- Instructions for the task: Your copy of the listing should be exact and should contain no pictures.

- Material shown:
"""
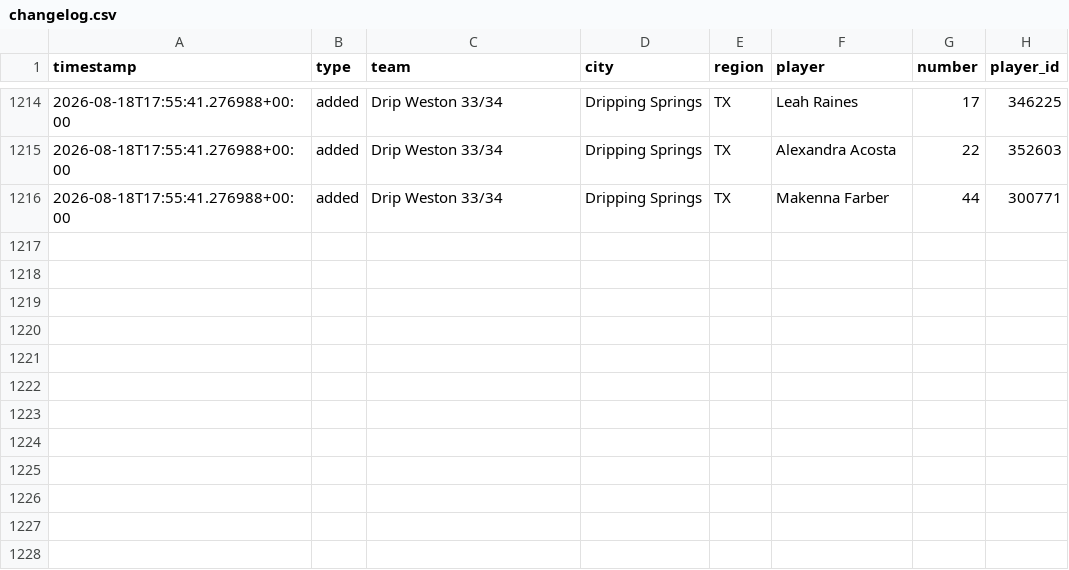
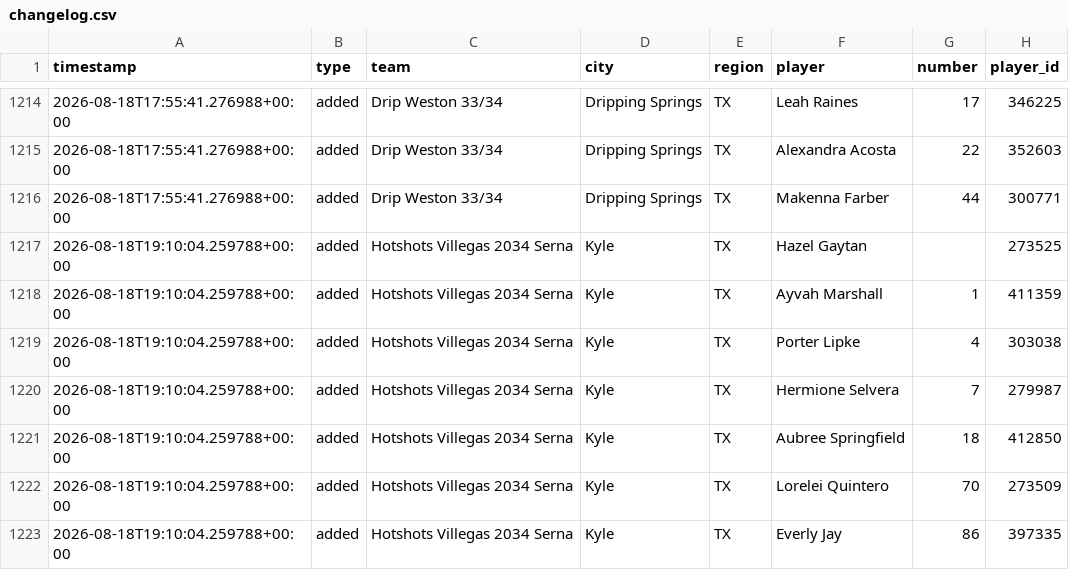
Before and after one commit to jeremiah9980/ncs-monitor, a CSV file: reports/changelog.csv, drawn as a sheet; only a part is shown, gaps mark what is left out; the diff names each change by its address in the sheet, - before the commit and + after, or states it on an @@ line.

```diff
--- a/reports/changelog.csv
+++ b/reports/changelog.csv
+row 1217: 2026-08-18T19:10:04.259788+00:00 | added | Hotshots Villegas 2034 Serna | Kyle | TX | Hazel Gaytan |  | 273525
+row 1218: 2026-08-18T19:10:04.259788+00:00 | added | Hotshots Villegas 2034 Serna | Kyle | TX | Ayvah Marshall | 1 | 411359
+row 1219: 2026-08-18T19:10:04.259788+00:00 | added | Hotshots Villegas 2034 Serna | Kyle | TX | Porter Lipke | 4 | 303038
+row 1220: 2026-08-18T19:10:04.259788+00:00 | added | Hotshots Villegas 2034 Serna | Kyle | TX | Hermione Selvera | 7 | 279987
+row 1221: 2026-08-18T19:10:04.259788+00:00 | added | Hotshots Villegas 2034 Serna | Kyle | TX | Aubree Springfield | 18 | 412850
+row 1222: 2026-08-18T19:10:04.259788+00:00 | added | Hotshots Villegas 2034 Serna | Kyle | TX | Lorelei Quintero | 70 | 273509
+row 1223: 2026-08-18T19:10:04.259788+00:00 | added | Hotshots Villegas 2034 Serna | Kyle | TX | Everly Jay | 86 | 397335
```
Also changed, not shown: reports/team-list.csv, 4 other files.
"""
- Completed task:
Before and after one commit to jeremiah9980/ncs-monitor, a CSV file: reports/changelog.csv, drawn as a sheet; only a part is shown, gaps mark what is left out; the diff names each change by its address in the sheet, - before the commit and + after, or states it on an @@ line.

```diff
--- a/reports/changelog.csv
+++ b/reports/changelog.csv
+row 1217: 2026-08-18T19:10:04.259788+00:00 | added | Hotshots Villegas 2034 Serna | Kyle | TX | Hazel Gaytan |  | 273525
+row 1218: 2026-08-18T19:10:04.259788+00:00 | added | Hotshots Villegas 2034 Serna | Kyle | TX | Ayvah Marshall | 1 | 411359
+row 1219: 2026-08-18T19:10:04.259788+00:00 | added | Hotshots Villegas 2034 Serna | Kyle | TX | Porter Lipke | 4 | 303038
+row 1220: 2026-08-18T19:10:04.259788+00:00 | added | Hotshots Villegas 2034 Serna | Kyle | TX | Hermione Selvera | 7 | 279987
+row 1221: 2026-08-18T19:10:04.259788+00:00 | added | Hotshots Villegas 2034 Serna | Kyle | TX | Aubree Springfield | 18 | 412850
+row 1222: 2026-08-18T19:10:04.259788+00:00 | added | Hotshots Villegas 2034 Serna | Kyle | TX | Lorelei Quintero | 70 | 273509
+row 1223: 2026-08-18T19:10:04.259788+00:00 | added | Hotshots Villegas 2034 Serna | Kyle | TX | Everly Jay | 86 | 397335
```
Also changed, not shown: reports/team-list.csv, 4 other files.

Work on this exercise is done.